Backed by the Partnership for Clean Competition, researchers led by Dr. Mario Thevis at German Sport University Cologne have experimented with new ways to determine the time of drug intake and dose administered for samples containing LGD-4033, also called ligandrol.
Ligandrol is a selective androgen receptor modulator (SARM), and it is prohibited by the World Anti-Doping Agency (WADA). SARMs offer similar anabolic properties to anabolic steroids but with reduced androgenic features. They target specific tissues in the body.
SARMs like ligandrol, andarine and ostarine are among WADA’s banned anabolic agents. In 2019 alone, ligandrol led to 62 adverse analytical findings (AAFs) against athletes.
However, over the last few years, a number of AAFs that concerned SARMs like ligandrol have been attributed to contaminated dietary supplements. These contested AAFs create an urgency to develop methods to tell the difference between inadvertent contamination and SARM abuse.
The need for more specific tests for ligandrol is compounded by the improving analytical capabilities in doping control laboratories. These laboratories can now detect much lower levels of contaminants, increasing the need for tests that can determine ingestion date and dose.

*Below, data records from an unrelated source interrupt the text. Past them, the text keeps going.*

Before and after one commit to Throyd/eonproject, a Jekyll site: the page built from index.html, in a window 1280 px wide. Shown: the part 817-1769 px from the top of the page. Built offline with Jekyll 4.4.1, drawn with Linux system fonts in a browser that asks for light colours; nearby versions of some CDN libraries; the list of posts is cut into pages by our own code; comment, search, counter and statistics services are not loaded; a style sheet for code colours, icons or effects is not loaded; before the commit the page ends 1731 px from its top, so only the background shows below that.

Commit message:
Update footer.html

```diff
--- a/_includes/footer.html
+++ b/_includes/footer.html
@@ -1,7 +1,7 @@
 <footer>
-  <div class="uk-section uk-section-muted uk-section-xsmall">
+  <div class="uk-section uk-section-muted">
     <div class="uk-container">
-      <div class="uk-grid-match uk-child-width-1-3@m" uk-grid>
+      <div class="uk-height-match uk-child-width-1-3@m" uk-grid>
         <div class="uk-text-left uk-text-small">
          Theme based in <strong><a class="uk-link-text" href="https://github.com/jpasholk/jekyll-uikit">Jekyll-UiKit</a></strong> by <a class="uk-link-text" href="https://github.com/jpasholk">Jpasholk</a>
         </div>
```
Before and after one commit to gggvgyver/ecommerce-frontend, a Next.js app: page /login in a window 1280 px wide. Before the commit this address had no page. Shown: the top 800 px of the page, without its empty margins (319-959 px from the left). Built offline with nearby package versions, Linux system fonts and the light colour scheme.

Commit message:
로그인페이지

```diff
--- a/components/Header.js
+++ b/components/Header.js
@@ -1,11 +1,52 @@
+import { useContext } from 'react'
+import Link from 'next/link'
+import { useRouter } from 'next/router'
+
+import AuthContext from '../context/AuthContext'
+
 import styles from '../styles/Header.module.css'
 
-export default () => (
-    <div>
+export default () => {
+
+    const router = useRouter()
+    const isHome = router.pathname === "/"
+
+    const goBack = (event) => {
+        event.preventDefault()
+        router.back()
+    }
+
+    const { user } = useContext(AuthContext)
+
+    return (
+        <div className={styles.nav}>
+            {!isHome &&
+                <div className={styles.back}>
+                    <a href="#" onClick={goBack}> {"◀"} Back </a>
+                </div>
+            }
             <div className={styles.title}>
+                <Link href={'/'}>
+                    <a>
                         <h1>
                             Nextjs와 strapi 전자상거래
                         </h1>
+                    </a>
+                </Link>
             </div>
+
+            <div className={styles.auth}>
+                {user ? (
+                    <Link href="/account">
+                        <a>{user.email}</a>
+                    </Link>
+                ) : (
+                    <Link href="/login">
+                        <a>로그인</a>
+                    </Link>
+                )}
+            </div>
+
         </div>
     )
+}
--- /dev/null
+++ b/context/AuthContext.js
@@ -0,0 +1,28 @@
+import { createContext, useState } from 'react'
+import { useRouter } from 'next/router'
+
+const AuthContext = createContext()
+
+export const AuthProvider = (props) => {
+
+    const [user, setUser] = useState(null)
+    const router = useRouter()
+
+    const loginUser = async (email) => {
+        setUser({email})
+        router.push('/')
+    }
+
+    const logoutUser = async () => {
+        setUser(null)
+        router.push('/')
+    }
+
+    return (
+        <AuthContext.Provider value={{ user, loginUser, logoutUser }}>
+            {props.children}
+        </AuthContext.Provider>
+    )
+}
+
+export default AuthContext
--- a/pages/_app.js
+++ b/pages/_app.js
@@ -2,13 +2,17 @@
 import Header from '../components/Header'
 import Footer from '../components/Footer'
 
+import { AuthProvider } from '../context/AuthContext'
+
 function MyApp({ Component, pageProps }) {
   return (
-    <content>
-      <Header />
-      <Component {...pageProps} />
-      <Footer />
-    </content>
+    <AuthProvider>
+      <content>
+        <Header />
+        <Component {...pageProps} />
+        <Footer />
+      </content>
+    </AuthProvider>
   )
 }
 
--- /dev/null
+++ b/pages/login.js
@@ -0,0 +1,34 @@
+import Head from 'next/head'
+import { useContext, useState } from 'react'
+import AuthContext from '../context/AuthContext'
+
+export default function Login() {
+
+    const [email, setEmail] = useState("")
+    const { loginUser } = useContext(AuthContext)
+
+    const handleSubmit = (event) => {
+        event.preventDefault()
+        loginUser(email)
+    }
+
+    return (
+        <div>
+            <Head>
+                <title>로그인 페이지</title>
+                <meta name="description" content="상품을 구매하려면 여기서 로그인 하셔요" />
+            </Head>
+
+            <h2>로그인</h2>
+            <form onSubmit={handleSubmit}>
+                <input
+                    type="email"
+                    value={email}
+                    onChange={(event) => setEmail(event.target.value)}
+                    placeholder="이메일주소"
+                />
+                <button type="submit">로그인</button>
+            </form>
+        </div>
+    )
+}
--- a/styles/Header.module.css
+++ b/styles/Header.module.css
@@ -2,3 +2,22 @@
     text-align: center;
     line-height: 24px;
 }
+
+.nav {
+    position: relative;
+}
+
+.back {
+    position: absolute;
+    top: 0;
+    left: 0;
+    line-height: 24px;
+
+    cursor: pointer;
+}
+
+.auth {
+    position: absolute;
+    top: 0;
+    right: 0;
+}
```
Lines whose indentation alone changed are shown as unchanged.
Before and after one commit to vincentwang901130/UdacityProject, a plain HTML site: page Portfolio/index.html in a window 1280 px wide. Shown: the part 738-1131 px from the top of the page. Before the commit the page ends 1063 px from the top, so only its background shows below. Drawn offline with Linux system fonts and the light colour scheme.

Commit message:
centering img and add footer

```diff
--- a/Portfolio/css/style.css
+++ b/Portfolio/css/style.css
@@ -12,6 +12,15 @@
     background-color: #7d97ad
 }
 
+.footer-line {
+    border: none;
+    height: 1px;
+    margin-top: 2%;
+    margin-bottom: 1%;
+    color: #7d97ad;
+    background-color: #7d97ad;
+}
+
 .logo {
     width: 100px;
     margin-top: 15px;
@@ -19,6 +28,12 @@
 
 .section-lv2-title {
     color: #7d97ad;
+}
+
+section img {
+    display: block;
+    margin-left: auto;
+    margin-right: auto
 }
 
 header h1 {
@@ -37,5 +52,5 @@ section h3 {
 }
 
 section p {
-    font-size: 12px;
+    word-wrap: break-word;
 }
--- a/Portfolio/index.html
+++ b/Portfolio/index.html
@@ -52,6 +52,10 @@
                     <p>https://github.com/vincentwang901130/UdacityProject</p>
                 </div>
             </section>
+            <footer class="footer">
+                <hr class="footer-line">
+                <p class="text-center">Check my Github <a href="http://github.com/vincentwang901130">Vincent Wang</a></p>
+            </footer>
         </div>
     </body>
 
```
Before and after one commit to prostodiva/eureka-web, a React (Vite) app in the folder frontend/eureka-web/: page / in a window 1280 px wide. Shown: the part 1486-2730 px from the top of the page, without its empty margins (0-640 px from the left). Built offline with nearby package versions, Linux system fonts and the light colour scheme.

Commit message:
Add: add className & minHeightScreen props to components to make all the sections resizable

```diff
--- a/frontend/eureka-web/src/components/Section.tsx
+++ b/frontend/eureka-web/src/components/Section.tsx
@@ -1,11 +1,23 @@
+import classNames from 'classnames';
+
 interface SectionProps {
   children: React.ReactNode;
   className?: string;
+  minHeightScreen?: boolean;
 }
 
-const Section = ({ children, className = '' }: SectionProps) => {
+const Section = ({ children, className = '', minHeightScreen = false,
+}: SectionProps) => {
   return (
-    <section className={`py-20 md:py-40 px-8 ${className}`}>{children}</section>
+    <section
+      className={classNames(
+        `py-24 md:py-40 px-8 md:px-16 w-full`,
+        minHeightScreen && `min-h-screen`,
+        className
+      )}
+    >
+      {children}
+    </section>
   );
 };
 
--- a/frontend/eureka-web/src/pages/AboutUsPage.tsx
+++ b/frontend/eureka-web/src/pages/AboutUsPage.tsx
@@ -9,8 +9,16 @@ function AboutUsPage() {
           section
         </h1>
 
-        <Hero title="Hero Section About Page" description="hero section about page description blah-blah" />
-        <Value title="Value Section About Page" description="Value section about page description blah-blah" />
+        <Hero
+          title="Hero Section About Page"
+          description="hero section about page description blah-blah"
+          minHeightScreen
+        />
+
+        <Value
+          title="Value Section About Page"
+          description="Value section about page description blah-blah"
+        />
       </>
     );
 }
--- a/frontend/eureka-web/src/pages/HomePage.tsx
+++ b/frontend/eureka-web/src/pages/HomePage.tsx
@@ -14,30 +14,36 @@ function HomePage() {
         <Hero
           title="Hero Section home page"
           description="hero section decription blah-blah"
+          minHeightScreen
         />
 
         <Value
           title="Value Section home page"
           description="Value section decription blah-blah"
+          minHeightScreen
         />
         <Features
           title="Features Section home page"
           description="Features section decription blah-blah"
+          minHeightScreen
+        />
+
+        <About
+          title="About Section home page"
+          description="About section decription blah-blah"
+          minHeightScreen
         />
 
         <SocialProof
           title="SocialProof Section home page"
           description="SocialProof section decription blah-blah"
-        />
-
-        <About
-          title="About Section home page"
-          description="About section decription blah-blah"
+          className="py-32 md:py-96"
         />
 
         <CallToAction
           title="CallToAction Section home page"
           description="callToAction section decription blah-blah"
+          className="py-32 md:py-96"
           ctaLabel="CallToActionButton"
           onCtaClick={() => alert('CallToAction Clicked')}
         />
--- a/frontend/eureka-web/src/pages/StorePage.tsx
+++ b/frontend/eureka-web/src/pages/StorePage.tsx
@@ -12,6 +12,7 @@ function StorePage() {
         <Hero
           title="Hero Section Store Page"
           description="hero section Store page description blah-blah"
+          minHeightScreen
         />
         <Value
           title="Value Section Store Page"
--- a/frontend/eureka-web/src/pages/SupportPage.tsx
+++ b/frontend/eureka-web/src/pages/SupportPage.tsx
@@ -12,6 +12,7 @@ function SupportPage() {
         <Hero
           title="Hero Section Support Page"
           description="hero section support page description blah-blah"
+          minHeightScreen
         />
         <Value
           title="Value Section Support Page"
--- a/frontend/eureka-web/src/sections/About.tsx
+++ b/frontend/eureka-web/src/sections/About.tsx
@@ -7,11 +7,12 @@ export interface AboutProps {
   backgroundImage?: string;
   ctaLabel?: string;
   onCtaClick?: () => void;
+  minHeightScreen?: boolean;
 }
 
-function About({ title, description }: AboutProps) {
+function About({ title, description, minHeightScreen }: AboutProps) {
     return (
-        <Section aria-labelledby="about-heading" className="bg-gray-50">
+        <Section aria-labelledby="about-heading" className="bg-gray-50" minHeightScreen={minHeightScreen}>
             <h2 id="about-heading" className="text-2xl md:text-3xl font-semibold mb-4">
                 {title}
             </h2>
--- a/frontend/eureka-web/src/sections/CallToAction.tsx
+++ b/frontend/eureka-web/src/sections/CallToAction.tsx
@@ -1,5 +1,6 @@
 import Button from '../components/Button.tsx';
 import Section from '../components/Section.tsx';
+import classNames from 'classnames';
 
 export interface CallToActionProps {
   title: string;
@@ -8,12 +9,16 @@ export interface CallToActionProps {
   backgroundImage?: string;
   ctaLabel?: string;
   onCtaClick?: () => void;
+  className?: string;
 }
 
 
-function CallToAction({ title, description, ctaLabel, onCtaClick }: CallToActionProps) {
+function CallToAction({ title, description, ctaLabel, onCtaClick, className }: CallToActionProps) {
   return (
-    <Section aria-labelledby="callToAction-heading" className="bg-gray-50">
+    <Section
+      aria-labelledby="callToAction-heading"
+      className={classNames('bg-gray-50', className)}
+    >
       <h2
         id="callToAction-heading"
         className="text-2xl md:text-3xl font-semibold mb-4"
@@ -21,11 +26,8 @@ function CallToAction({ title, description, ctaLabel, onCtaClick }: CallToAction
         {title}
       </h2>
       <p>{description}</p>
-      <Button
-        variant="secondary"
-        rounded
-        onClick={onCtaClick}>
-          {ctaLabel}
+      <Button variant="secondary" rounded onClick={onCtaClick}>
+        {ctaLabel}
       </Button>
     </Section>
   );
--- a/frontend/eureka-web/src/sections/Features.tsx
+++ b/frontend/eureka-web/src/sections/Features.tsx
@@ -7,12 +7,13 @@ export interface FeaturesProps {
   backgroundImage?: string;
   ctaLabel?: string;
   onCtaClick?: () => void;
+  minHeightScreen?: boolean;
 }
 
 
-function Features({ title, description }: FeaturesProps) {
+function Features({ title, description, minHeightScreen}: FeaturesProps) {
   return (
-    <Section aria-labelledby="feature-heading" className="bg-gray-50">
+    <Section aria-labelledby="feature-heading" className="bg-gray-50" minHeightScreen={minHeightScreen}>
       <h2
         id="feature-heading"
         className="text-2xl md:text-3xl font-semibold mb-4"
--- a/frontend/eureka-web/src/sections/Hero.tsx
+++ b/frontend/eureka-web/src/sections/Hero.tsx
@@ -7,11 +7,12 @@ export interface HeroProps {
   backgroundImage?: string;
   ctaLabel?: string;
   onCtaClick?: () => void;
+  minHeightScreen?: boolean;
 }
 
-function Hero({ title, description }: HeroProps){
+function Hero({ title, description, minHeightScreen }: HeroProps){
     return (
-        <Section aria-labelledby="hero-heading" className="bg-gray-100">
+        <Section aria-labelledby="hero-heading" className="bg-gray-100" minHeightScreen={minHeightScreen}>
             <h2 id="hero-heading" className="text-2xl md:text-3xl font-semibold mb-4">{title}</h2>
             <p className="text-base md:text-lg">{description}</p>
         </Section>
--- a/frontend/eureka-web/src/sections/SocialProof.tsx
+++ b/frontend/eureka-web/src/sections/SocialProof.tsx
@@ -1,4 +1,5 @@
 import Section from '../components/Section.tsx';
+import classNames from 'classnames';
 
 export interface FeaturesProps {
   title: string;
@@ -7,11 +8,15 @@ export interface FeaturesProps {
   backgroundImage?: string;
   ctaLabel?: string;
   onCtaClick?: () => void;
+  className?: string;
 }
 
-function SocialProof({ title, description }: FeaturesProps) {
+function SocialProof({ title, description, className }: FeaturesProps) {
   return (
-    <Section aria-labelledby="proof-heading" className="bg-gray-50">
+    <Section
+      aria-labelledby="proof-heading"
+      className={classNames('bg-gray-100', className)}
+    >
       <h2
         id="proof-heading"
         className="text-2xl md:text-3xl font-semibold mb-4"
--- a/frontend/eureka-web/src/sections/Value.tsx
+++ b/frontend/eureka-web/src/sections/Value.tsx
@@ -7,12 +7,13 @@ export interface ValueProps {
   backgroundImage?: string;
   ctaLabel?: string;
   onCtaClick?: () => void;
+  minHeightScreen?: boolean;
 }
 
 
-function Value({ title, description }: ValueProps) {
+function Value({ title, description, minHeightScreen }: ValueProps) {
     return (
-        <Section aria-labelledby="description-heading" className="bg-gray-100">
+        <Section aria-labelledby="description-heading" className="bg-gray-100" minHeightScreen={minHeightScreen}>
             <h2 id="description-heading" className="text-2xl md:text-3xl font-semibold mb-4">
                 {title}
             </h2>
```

This PCC-funded study, published November 2021 in Analytical and Bioanalytical Chemistry, examined the elimination behavior of ligandrol after oral application. The research generated information on elimination behavior as well as detection times for different metabolites. The ultimate conclusion was that analyte ratios combined with approximate concentrations of ligandrol can help lead to an estimation about the time point and amount of drug exposure.
The scientists suggest more elimination studies with more volunteers and further dosing, including alternate means of administration.